While these feelings may be very valid, if you find yourself becoming angry and defensive as a result, this could get in the way of facilitating open communication to examine and discuss the problems that have brought you to this point. As such, expressing what you're feeling to your partner in the heat of the moment may only serve to create a bigger rift and cement the end of the relationship rather than opening up the potential to work things through (if that is an option you would like).

A role for therapy

So what can you do? Some people find couples counselling really beneficial, providing both parties are willing to seek therapy and want to work on the relationship. However, when things may feel very heated and antagonistic, not all couples are necessarily ready for this. 

If it doesn't feel suitable, individual counselling may be a better option. Why? Because you will have a space to be able to openly express all those feelings of betrayal, anger, hurt and other possibly less positive thoughts and feelings about your partner, within a safe and non-judgemental environment. This is something you can't always do with family or friends who may have an investment in the relationship and have views or opinions about you both. 

Often people find when they can express what they are feeling without judgement, their emotions may lessen in intensity and they can then start to examine what has gone wrong and what they would like to happen next, if there is a choice to be had. Therapy can also help you to cope with and work through any negative feelings that you may be having about yourself and your place in the world as a result of this relationship crisis. It's not uncommon at times like these for insecurities to surface and for people to find themselves asking: what is wrong with me? Am I unloveable? Am I a failure? 

Additionally, many people also find themselves feeling ashamed and worrying what others will think of them when they hear that they are experiencing problems. Similarly it's also quite common to feel scared that if the relationship ends you will never meet anybody else. Not surprisingly then, at such times many people describe feeling as though 'my world is going to end'. 

That may sound over dramatic but it's a genuine reaction to the trauma of a potential relationship break up. Just in the same way that grieving the end of a relationship is much like grieving the death of a loved one. It's impact cannot be overstated, and for each person the process may be different.
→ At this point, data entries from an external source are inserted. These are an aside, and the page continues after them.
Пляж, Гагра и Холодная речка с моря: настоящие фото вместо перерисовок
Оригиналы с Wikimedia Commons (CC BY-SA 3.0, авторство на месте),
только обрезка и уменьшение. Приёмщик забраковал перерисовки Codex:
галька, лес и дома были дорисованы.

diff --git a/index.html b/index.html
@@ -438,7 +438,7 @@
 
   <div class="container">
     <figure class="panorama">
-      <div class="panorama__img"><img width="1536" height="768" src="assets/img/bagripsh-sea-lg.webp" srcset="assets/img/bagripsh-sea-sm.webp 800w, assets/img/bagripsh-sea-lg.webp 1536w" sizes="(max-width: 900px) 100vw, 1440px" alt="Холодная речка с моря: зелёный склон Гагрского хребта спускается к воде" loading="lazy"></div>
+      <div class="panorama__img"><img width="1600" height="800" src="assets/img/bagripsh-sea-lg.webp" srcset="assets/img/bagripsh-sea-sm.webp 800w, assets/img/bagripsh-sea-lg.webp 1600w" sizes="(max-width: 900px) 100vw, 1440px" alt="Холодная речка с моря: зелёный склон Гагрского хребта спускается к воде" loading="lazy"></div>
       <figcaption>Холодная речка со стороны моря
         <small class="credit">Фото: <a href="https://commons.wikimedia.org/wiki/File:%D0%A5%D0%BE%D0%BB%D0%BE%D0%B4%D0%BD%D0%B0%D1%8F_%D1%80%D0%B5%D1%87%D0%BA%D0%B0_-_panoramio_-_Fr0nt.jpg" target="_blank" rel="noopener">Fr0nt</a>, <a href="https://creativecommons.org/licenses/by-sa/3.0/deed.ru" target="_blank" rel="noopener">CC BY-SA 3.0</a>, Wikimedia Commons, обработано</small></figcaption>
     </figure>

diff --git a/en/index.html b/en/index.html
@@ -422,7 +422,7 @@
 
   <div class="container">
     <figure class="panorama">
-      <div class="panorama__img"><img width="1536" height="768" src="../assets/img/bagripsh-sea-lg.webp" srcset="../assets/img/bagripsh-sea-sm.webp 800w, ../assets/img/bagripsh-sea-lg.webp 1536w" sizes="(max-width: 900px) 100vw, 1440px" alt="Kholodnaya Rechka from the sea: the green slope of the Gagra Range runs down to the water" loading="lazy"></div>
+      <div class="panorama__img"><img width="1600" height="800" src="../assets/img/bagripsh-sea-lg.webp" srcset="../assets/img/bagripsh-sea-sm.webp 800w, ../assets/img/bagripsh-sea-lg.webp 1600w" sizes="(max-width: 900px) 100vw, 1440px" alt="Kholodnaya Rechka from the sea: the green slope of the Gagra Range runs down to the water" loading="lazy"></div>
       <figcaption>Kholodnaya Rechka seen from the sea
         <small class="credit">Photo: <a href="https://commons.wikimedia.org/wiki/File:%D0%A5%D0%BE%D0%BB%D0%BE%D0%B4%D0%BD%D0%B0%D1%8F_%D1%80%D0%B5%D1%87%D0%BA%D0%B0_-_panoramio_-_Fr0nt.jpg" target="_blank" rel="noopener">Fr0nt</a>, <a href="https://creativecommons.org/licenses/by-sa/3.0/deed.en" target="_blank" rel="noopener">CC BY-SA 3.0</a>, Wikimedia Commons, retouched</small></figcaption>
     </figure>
Although it cannot make the pain and other emotions go away, therapy can help you feel supported whilst you work through this process and come out the other side - be that through coming to terms with the end of the relationship, learning from what went wrong and grieving the loss, or deciding to work on things with your partner and making positive inroads to improving the relationship you are in together.

A good therapist will work with you collaboratively, tailoring their approach to meet your individual needs and circumstances, and helping you work out how best to navigate your way through this time of crisis.

Further reading

How therapy helped me after a bad break up

Finding personal space in a couple relationship

Humanistic therapy helped me break harmful relationship patterns

Breaking up with a sociopath